■ Task statement
Please say how many lines below include the word "radius", with nothing beyond the number.

Itemized modification records
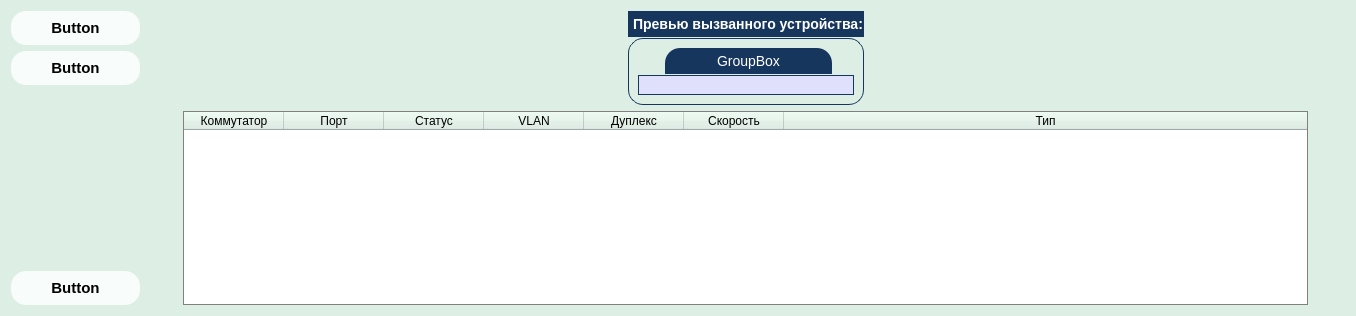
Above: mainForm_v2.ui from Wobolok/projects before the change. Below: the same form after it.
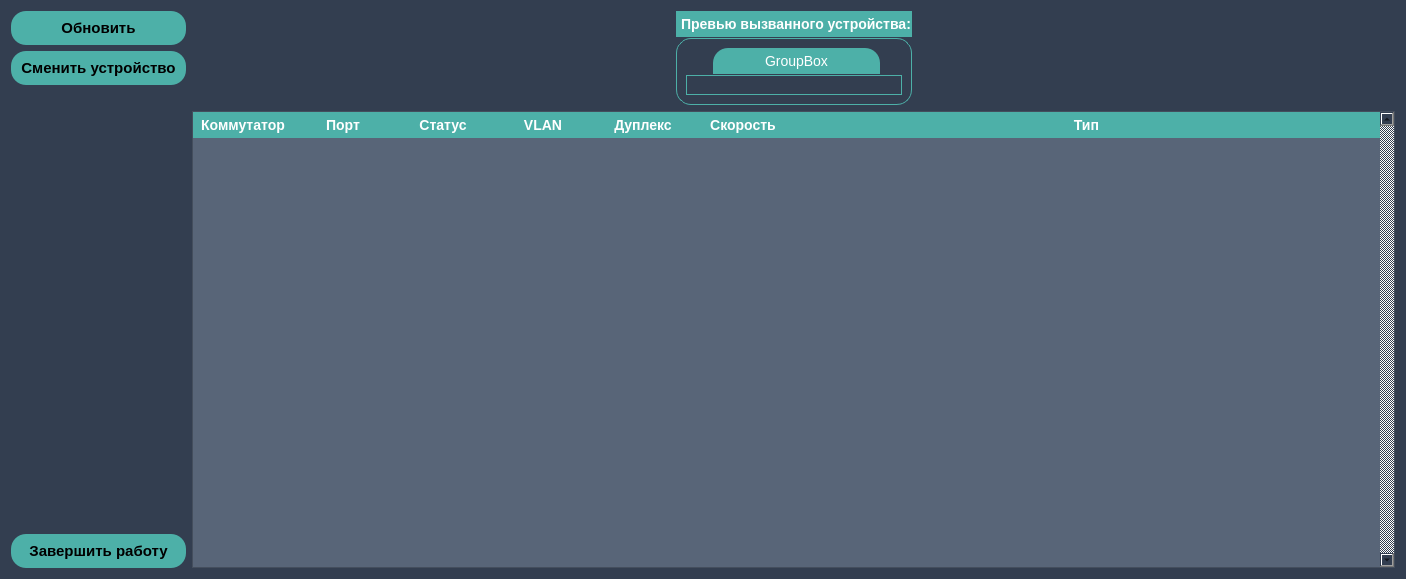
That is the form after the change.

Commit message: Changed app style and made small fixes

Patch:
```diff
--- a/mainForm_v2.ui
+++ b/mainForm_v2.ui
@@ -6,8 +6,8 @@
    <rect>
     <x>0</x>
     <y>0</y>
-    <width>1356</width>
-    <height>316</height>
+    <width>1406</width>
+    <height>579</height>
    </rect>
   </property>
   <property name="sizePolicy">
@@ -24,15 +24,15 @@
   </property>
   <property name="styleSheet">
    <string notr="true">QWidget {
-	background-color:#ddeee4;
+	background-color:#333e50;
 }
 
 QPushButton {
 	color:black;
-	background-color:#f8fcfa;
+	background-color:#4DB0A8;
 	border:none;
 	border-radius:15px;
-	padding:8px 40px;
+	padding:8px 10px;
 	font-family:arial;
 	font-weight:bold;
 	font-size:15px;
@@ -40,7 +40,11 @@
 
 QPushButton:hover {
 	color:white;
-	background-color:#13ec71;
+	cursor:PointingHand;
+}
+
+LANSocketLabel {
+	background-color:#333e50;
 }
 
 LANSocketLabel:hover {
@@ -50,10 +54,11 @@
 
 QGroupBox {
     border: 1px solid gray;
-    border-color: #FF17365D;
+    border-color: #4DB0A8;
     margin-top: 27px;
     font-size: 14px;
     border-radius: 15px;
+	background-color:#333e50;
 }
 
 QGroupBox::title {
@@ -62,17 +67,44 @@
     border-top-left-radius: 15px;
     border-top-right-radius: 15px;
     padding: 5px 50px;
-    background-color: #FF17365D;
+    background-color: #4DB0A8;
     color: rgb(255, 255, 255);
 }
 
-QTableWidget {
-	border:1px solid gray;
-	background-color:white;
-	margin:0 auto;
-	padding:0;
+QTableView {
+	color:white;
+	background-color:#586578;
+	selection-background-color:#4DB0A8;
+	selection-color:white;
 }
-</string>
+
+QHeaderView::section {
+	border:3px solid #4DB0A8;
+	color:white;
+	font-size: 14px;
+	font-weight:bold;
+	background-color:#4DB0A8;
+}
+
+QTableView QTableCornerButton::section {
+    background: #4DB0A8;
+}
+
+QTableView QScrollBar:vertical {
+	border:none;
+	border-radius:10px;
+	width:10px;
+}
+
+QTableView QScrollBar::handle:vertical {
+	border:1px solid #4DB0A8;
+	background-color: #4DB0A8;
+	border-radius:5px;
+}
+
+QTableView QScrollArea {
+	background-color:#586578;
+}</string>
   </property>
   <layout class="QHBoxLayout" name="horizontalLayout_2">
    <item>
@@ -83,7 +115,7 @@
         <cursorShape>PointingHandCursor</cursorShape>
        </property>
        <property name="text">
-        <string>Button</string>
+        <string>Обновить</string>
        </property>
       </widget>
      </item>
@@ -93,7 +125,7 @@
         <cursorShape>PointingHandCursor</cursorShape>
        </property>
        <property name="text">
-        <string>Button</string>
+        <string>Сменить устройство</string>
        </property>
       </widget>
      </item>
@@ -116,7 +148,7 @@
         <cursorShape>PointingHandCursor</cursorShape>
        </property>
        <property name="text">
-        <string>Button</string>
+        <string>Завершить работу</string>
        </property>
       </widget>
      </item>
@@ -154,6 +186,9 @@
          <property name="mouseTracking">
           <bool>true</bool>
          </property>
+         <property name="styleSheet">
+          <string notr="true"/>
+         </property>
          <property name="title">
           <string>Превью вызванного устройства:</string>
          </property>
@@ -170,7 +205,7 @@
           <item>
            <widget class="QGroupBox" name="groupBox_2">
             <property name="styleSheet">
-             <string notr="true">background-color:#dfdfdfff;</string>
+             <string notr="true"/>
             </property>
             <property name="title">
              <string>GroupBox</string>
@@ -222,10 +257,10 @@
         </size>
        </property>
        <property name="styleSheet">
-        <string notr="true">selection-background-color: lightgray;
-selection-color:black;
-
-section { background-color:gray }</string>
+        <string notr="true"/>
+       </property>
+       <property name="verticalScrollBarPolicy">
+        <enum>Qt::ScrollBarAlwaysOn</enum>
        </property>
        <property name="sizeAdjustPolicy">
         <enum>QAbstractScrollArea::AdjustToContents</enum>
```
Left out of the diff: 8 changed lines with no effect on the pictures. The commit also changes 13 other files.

■ Answer area
6